Two fees were collected during oath-taking: registration fees, which covers certificates and professional identification cards paid to the Professional Regulation Commission; and membership fees, which is directed to PSME.
The BME has no hand in the collection of these fees.
When Po became BME chairman on May 26, 2005, he changed the collection process for the November 2005 and May 2006 oath-taking ceremony.
During the November 2005 oath-taking, Po allegedly directed BME-PRC secretary Ofelia Dichoso to give him “all PSME collections.”
Hotel meals and other expenses reached P435,760.41, leaving a balance of more than P700,000 in the hands of Po. The PSME was forced to pay for the souvenir program, plaques, medals from its operating funds.
In his counter-affidavit, Po debunked Dichoso’s claim, saying that the cash is intact and in the safekeeping of PSME officials.
Po also presented the affidavit of his witness Anthony Cristobal, who Dichoso pointed as having witnessed that the secretary remitted P458,650 to Po.
“I am quite sure that I did not witness anybody for that matter at anytime handling money to Po,” said Cristobal. He admitted that he does not recall Dichoso as it has been more than seven years since he drafted his affidavit.
“After a considered evaluation of the evidence on record, the Ombudsman finds probable cause to indict Po for estafa,” the Ombudsman resolution read.
Graft investigators said that all elements of estafa are complete.
The Ombudsman said that the PSME collections were turned over to Po, who merely held it in trust.
Po’s receipt of the fund gave rise to an obligation for him to remit the same to PSME, the fiscals added.
“However, accused once in possession of the amount, contrary to his obligation to remit the same to PSME, feloniously misapplied [the cash]to his personal use,” the charge sheet read.
It added that despite demand to turn over and remit the money, “accused failed, refused and denied receipt of the money.”
The Ombudsman said PMSE’s failure to demand from Po the remittance of the cash does not extinguish his culpability.
“Demand has been made by the group mechanical engineering practitioners.
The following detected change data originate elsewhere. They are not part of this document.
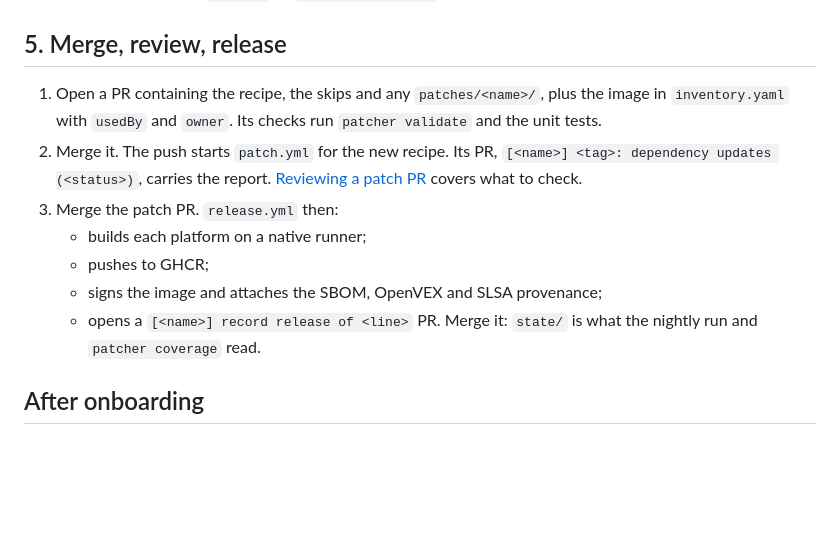
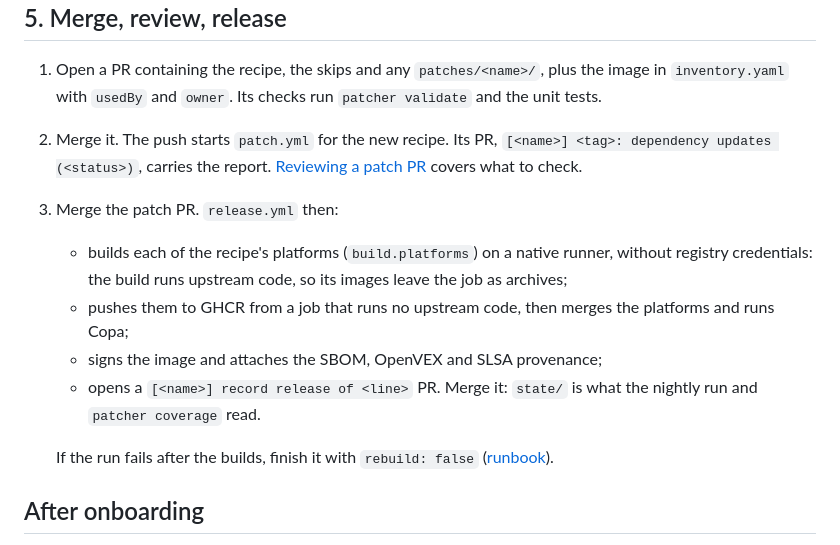
Before and after one commit to therickybobbeh/open-source-project-patcher, a Markdown page: docs/onboarding.md, the part around the change. Rendered like a GitHub page; blank space fills up the shorter version.

Commit message:
Docs: the onboarding guide's release steps; failure alerts after rebuild: false
Co-Authored-By: Claude Opus 5.5 <noreply@anthropic.com>

```diff
--- a/docs/onboarding.md
+++ b/docs/onboarding.md
@@ -99,11 +99,15 @@ Repeat until the run ends `success`, or `tests-preexisting` with every failure u
    updates (<status>)`, carries the report.
    [Reviewing a patch PR](runbook.md#reviewing-a-patch-pr) covers what to check.
 3. Merge the patch PR. `release.yml` then:
-   - builds each platform on a native runner;
-   - pushes to GHCR;
+   - builds each of the recipe's platforms (`build.platforms`) on a native runner, without registry
+     credentials: the build runs upstream code, so its images leave the job as archives;
+   - pushes them to GHCR from a job that runs no upstream code, then merges the platforms and runs Copa;
    - signs the image and attaches the SBOM, OpenVEX and SLSA provenance;
    - opens a `[<name>] record release of <line>` PR. Merge it: `state/` is what the nightly run and
      `patcher coverage` read.
+
+   If the run fails after the builds, finish it with `rebuild: false`
+   ([runbook](runbook.md#a-release-failed-after-the-builds)).
 
 ## After onboarding
 
```
Also changed, not shown: docs/runbook.md (+2 -0 lines).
They have interest in the subject fund as they are members of PSME, hence, an injured party,” the Ombudsman ruled.
However, the Ombudsman dropped the graft charge against him since it is not Po’s duty to hold in trust the PSME collection as it purely belongs to PSME, hence, private, not public, in nature, an element which the Anti-Graft Law requires.
Also, the cash that Po allegedly pocketed was not given to him as a form of gratuity, which is essential in graft.
Po is already facing bribery charges for demanding P394,000 from businessman Ernesto de los Santos, who owns the building which the PRC is renting for its satellite office in Baguio City.